Go line by line through the records below. Copy whichever lines contain the string "abarca".

(Version difference data)
▼

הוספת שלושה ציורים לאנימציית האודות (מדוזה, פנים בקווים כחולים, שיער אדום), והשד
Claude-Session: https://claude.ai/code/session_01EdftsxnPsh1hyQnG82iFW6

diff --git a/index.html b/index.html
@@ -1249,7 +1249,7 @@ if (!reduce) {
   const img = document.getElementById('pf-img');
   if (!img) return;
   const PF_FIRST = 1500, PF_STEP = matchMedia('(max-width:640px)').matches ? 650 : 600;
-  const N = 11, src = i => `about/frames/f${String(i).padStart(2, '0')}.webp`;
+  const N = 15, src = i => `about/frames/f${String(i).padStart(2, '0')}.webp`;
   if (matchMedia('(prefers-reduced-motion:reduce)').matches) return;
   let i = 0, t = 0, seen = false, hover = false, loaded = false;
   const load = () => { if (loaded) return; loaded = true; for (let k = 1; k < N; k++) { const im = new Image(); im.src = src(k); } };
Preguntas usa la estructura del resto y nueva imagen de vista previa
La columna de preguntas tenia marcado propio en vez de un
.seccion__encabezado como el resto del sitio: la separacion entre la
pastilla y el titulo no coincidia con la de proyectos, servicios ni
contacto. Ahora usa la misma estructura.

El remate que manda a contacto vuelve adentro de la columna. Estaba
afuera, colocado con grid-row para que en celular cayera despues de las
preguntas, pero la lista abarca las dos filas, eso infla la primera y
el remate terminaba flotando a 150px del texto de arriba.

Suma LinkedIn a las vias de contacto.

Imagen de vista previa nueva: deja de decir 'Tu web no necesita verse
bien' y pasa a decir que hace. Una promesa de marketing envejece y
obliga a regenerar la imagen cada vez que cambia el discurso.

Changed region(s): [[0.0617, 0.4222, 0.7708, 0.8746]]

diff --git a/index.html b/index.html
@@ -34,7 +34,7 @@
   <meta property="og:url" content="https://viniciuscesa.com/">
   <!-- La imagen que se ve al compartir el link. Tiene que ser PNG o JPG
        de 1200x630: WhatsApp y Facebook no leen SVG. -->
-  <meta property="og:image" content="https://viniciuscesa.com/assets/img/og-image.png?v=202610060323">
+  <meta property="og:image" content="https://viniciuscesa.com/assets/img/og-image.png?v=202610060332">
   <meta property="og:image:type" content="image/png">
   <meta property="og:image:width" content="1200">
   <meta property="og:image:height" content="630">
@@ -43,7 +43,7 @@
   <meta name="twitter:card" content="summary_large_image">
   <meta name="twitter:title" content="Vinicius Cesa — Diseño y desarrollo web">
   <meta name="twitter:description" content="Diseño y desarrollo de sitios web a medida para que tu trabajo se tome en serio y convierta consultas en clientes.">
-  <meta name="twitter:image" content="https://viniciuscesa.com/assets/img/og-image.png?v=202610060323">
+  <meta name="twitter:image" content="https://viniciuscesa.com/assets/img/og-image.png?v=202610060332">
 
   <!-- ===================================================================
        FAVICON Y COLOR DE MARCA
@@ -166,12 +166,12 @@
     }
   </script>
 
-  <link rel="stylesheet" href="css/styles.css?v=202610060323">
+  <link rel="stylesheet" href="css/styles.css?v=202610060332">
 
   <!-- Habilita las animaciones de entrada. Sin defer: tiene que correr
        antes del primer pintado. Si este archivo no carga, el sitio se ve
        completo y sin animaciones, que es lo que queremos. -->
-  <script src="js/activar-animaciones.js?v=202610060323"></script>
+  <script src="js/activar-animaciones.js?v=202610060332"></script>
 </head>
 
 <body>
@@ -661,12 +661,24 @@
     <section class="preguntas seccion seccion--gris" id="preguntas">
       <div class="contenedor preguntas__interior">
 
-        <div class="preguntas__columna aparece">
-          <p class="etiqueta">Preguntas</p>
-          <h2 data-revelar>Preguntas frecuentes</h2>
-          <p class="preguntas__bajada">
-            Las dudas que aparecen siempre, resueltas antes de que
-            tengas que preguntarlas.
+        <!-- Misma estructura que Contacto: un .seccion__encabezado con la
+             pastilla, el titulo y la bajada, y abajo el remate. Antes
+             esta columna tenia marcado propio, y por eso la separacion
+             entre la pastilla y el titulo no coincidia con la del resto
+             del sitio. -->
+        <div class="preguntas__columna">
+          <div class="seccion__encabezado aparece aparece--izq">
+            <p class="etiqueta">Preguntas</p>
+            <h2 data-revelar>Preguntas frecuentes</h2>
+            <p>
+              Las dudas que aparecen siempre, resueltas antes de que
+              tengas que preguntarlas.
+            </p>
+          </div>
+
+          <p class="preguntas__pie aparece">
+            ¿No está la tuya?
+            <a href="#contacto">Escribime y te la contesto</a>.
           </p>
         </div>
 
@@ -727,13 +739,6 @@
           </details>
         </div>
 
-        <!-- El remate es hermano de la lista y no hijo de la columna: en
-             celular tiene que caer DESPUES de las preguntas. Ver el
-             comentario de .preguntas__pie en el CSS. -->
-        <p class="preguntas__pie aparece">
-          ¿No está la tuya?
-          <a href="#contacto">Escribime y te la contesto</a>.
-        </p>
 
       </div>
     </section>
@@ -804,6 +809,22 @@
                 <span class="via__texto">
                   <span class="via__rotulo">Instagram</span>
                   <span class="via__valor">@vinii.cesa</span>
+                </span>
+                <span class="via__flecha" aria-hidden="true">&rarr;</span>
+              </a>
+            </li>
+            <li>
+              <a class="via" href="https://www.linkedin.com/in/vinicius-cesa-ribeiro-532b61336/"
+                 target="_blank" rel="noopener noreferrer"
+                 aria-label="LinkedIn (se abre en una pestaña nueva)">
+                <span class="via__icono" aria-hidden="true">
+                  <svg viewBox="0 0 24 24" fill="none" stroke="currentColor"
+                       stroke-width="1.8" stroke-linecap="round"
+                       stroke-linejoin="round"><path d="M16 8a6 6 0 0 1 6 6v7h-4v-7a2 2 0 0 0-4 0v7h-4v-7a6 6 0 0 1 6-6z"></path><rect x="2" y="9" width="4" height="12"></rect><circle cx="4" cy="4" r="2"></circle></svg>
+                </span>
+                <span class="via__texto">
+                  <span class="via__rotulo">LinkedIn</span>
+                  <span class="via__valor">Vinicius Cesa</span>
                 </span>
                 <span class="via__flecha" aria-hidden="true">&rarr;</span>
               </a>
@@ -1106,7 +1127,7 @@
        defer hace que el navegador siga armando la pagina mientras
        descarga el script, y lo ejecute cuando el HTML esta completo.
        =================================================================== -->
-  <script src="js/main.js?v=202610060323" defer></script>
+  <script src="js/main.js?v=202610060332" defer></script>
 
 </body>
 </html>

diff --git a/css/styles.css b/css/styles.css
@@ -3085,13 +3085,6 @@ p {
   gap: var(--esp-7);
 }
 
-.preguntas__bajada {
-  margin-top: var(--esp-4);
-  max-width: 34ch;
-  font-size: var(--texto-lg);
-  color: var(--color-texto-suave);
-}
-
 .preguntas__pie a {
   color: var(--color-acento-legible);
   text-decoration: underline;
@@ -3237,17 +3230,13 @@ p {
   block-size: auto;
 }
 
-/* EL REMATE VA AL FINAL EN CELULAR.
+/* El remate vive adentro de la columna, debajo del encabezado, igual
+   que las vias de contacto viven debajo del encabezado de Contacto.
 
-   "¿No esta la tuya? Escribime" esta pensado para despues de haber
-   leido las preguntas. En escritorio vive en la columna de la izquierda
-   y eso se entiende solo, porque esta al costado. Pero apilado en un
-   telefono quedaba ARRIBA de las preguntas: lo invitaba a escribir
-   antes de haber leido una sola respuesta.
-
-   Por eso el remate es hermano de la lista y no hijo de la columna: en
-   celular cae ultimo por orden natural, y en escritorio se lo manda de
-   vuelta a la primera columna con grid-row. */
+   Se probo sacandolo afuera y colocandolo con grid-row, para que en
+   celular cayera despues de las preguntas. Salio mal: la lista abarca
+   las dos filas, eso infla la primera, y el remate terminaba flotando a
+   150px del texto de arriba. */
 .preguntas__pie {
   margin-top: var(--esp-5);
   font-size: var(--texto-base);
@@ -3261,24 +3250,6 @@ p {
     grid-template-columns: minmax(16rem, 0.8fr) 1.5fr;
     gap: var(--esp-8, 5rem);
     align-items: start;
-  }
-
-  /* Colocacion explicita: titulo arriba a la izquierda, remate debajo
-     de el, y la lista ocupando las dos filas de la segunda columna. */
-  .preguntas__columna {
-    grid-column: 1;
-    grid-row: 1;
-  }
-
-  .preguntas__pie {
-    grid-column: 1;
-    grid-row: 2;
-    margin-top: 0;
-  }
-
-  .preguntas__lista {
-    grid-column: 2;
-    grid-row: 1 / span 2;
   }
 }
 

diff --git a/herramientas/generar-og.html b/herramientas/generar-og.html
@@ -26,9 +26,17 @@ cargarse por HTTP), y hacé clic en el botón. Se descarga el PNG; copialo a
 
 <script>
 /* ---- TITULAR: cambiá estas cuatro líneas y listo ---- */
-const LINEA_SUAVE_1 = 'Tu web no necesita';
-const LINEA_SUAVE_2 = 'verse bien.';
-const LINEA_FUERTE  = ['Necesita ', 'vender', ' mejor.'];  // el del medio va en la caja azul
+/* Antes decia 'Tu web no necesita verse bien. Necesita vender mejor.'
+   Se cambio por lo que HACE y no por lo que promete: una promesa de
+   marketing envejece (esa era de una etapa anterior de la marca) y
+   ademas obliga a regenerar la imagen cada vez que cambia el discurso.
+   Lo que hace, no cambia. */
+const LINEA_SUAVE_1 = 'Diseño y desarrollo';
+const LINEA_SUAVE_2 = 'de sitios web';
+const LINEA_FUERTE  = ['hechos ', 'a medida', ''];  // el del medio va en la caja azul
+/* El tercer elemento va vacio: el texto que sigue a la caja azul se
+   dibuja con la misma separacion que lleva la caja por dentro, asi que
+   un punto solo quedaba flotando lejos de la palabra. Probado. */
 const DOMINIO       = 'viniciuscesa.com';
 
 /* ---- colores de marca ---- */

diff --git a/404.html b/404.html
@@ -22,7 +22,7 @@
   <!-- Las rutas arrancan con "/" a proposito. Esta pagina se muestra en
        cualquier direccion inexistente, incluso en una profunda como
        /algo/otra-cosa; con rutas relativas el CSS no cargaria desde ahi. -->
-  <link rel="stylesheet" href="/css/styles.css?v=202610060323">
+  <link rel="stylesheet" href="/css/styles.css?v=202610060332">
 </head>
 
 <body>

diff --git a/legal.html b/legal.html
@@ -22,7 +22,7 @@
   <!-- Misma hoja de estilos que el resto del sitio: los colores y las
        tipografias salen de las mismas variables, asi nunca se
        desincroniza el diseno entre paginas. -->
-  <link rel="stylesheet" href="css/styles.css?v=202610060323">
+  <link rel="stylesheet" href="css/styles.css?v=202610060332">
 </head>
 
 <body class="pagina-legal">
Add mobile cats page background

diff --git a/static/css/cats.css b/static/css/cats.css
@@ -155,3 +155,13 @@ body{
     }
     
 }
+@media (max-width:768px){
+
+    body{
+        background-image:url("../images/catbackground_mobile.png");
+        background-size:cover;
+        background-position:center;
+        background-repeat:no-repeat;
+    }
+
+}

▲

SOLUTION TO THE EXERCISE:
preguntas, pero la lista abarca las dos filas, eso infla la primera y
+   celular cayera despues de las preguntas. Salio mal: la lista abarca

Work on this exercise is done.